Sarah Grochowski, editor of the Aldergrove Star, is up for a New York Emmy award – recognizing her work as an associate producer on a documentary segment about the opioid crisis around Harlem.
The achievement comes after Grochowski spent several years in the Big Apple, working for numerous publications and media outlets including the New York Daily News – the city’s widest circulating newspaper.
The 27-year-old was raised in the very community she now writes about and fittingly got her start in the business by delivering the Aldergrove Star when she was young.
Her passion for journalism culminated from an International Studies degree at Trinity Western University (TWU) and extensive travel around the globe.
“Common threads I’d say are wanting to help people in need and amplify new voices. I want to do things that matter and tell stories people might not have heard about, that they should,” Grochowski said.
After exploring a wide array of topics through TWU’s publication Mars’ Hill, Grochowski was able to continue her journalism studies at King’s College in N.Y.C., where she later penned an exposé
An interest in the film industry led to a production assistant position, and within months, work as a producer with BRIC Arts Media’s BRIC TV channel in Brooklyn.

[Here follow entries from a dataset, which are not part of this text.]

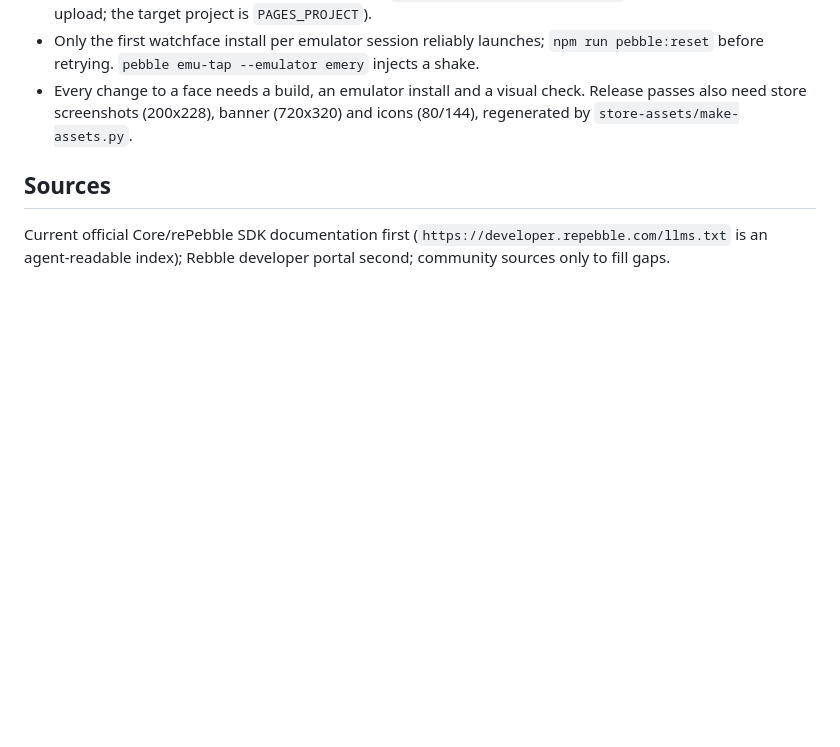
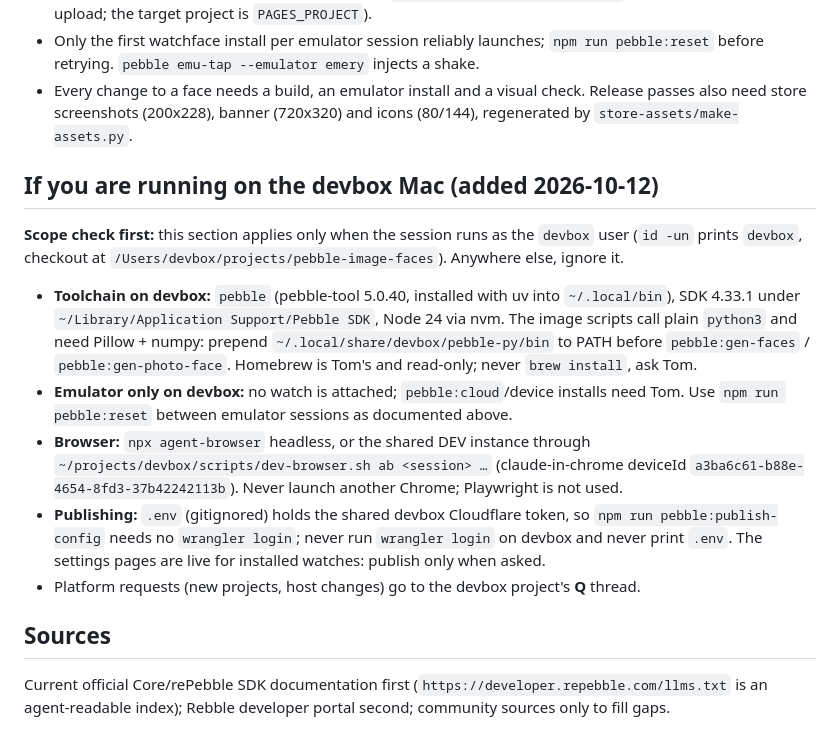
Before and after one commit to tomrav/pebble-image-faces, a Markdown page: AGENTS.md, the part around the change. Drawn GitHub-style; blank space fills up the shorter version.

Commit message:
Add a devbox-scoped section for sessions on the devbox Mac

```diff
--- a/AGENTS.md
+++ b/AGENTS.md
@@ -24,6 +24,26 @@ and phone transport. This file is the instruction set for every coding agent.
 - Only the first watchface install per emulator session reliably launches; `npm run pebble:reset` before retrying. `pebble emu-tap --emulator emery` injects a shake.
 - Every change to a face needs a build, an emulator install and a visual check. Release passes also need store screenshots (200x228), banner (720x320) and icons (80/144), regenerated by `store-assets/make-assets.py`.
 
+## If you are running on the devbox Mac (added 2026-10-12)
+
+**Scope check first:** this section applies only when the session runs as the `devbox` user
+(`id -un` prints `devbox`, checkout at `/Users/devbox/projects/pebble-image-faces`). Anywhere else, ignore it.
+
+- **Toolchain on devbox:** `pebble` (pebble-tool 5.0.40, installed with uv into `~/.local/bin`),
+  SDK 4.33.1 under `~/Library/Application Support/Pebble SDK`, Node 24 via nvm. The image scripts
+  call plain `python3` and need Pillow + numpy: prepend `~/.local/share/devbox/pebble-py/bin` to
+  PATH before `pebble:gen-faces` / `pebble:gen-photo-face`. Homebrew is Tom's and read-only; never
+  `brew install`, ask Tom.
+- **Emulator only on devbox:** no watch is attached; `pebble:cloud`/device installs need Tom.
+  Use `npm run pebble:reset` between emulator sessions as documented above.
+- **Browser:** `npx agent-browser` headless, or the shared DEV instance through
+  `~/projects/devbox/scripts/dev-browser.sh ab <session> …` (claude-in-chrome deviceId
+  `a3ba6c61-b88e-4654-8fd3-37b42242113b`). Never launch another Chrome; Playwright is not used.
+- **Publishing:** `.env` (gitignored) holds the shared devbox Cloudflare token, so
+  `npm run pebble:publish-config` needs no `wrangler login`; never run `wrangler login` on devbox
+  and never print `.env`. The settings pages are live for installed watches: publish only when asked.
+- Platform requests (new projects, host changes) go to the devbox project's **Q** thread.
+
 ## Sources
 
 Current official Core/rePebble SDK documentation first (`https://developer.repebble.com/llms.txt` is an agent-readable index); Rebble developer portal second; community sources only to fill gaps.
```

“The visual impact of a story can make someone have chills, whereas with writing you have to work very hard to visualize a story for readers,” she explained. “There’s a lot more room for impact with film.”

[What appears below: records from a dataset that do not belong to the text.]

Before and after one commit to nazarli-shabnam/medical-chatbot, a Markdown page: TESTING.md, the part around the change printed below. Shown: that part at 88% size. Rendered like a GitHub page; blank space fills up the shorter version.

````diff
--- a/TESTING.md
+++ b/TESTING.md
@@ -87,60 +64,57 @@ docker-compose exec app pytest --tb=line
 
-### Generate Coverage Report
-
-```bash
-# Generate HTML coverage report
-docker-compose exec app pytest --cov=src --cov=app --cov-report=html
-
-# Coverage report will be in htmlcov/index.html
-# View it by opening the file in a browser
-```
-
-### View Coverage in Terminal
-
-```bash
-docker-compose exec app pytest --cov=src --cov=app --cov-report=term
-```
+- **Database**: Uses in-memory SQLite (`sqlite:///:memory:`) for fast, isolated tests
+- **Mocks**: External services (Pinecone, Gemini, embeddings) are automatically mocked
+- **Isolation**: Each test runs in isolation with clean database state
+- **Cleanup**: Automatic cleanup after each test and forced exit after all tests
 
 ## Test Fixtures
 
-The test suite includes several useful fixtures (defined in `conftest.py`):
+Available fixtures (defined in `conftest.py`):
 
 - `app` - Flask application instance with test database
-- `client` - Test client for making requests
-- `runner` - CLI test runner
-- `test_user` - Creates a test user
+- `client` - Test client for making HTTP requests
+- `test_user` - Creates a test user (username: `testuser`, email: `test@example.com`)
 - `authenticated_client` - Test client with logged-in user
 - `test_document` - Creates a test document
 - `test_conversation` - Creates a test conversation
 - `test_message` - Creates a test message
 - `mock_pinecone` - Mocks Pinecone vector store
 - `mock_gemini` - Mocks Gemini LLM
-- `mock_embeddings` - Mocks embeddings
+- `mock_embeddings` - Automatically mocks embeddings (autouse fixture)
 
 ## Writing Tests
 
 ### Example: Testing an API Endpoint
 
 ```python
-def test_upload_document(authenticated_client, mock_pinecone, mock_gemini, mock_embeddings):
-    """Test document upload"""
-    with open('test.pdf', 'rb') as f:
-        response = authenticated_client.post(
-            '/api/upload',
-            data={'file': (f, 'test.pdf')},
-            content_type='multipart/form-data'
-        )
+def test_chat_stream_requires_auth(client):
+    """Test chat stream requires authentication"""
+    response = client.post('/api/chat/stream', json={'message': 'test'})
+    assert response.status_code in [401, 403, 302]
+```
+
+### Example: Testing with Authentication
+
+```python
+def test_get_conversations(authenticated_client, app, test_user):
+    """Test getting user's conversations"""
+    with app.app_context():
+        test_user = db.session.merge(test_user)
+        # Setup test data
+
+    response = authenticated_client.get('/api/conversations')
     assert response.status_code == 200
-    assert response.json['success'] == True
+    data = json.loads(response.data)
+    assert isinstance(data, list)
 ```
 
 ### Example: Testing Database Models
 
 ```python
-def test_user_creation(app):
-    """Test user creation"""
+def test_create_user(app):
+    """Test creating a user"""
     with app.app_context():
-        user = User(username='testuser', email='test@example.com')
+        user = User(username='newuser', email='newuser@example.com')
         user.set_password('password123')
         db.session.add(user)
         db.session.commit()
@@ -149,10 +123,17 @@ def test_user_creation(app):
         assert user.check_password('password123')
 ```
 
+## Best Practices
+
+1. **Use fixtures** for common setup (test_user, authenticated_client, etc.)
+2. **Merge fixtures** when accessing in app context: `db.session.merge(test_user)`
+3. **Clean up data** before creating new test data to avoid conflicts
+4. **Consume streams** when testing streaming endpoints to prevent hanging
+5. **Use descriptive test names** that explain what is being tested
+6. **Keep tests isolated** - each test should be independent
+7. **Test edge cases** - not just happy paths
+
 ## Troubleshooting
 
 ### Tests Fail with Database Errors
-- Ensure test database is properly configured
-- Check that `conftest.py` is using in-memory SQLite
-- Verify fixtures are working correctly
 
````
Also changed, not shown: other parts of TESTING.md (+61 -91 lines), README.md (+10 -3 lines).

At BRIC, Grochowski helped assemble projects for the public access channel’s B-Heard Town Hall features, discussed during live TV by guest activists, politicians, celebs, and scholars.

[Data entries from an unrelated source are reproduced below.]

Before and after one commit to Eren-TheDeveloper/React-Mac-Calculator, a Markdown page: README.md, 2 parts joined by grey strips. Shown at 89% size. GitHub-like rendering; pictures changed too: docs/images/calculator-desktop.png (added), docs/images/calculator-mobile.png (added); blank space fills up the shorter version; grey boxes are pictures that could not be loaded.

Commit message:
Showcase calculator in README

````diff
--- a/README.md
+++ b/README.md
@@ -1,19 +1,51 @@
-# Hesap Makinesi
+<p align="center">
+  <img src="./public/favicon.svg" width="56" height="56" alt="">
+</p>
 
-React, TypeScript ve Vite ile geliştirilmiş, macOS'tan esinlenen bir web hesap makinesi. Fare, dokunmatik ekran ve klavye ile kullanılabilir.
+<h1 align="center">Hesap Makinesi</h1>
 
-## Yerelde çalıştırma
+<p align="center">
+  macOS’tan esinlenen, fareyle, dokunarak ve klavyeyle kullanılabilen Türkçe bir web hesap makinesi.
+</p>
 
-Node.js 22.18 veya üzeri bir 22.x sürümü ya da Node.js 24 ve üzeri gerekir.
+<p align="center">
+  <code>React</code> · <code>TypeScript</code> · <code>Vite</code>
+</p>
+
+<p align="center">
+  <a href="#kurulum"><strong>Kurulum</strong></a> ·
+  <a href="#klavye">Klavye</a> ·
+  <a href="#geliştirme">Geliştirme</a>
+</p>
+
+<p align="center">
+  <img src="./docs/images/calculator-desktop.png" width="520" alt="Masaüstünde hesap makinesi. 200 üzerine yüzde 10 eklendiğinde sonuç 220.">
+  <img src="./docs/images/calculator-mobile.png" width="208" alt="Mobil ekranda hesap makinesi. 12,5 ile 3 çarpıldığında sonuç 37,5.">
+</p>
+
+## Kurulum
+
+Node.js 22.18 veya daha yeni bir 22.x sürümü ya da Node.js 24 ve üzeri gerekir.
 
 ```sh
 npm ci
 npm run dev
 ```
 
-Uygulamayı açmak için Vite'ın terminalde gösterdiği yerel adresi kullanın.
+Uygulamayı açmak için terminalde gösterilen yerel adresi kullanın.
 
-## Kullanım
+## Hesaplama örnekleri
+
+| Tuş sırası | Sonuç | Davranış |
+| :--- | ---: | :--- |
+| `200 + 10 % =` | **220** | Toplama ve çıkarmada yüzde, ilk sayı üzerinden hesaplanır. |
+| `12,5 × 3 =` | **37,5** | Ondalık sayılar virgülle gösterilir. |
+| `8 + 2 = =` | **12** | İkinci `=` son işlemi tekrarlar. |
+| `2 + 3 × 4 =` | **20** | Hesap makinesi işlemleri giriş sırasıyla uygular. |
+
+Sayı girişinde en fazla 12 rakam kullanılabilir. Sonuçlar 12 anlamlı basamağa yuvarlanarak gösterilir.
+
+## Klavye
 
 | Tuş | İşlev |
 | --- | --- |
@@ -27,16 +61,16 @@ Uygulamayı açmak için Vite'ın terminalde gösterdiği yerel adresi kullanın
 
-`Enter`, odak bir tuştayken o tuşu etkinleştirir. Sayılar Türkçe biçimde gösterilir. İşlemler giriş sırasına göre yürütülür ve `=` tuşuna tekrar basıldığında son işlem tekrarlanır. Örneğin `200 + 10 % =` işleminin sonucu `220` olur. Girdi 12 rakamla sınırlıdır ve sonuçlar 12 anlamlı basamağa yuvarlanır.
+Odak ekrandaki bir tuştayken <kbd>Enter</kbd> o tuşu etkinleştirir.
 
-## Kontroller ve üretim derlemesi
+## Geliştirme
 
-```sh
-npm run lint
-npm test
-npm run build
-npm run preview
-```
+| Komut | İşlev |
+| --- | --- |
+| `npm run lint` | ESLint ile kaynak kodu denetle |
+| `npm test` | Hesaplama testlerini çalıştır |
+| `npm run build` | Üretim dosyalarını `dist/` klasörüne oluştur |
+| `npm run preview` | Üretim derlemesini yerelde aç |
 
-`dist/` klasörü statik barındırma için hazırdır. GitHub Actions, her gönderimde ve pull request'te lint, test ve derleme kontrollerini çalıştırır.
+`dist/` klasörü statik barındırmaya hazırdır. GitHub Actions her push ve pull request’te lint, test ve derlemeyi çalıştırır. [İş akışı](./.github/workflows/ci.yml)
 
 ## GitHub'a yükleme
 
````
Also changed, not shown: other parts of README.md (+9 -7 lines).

Her 10-minute segment titled Highway Mike, is a portrait of a formerly homeless man battling an opioid addiction while performing outreach to prevent overdoses at an abandoned park in Washington Heights.
“It was a team of five,” Grochowski explained. “It was a mixture of emotions; I was grieved but honoured to be able to capture such a pertinent story.”
The segment was produced in May of 2018 and went on to earn official selection distinctions at the Docs Without Borders, Socially Relevant, and Social Justice Film festivals.
“There are no interviews – it’s not a traditional reporter’s package. But more of an eye-opening, visual journey. A day in the life of Highway Mike,” Grochowski added.
She explained that a team of news execs at BRIC applies for what they think is fitting, and put Highway Mike up for consideration in the Societal Concerns Feature Segment category.
While she is doubtful she’ll attend the actual ceremony, Grochowski said she is honoured by the nomination and that the recognition only fuels her passion to make more documentaries and telling human stories in the future.
“I am still as dedicated today as I was then,” Grochowski said.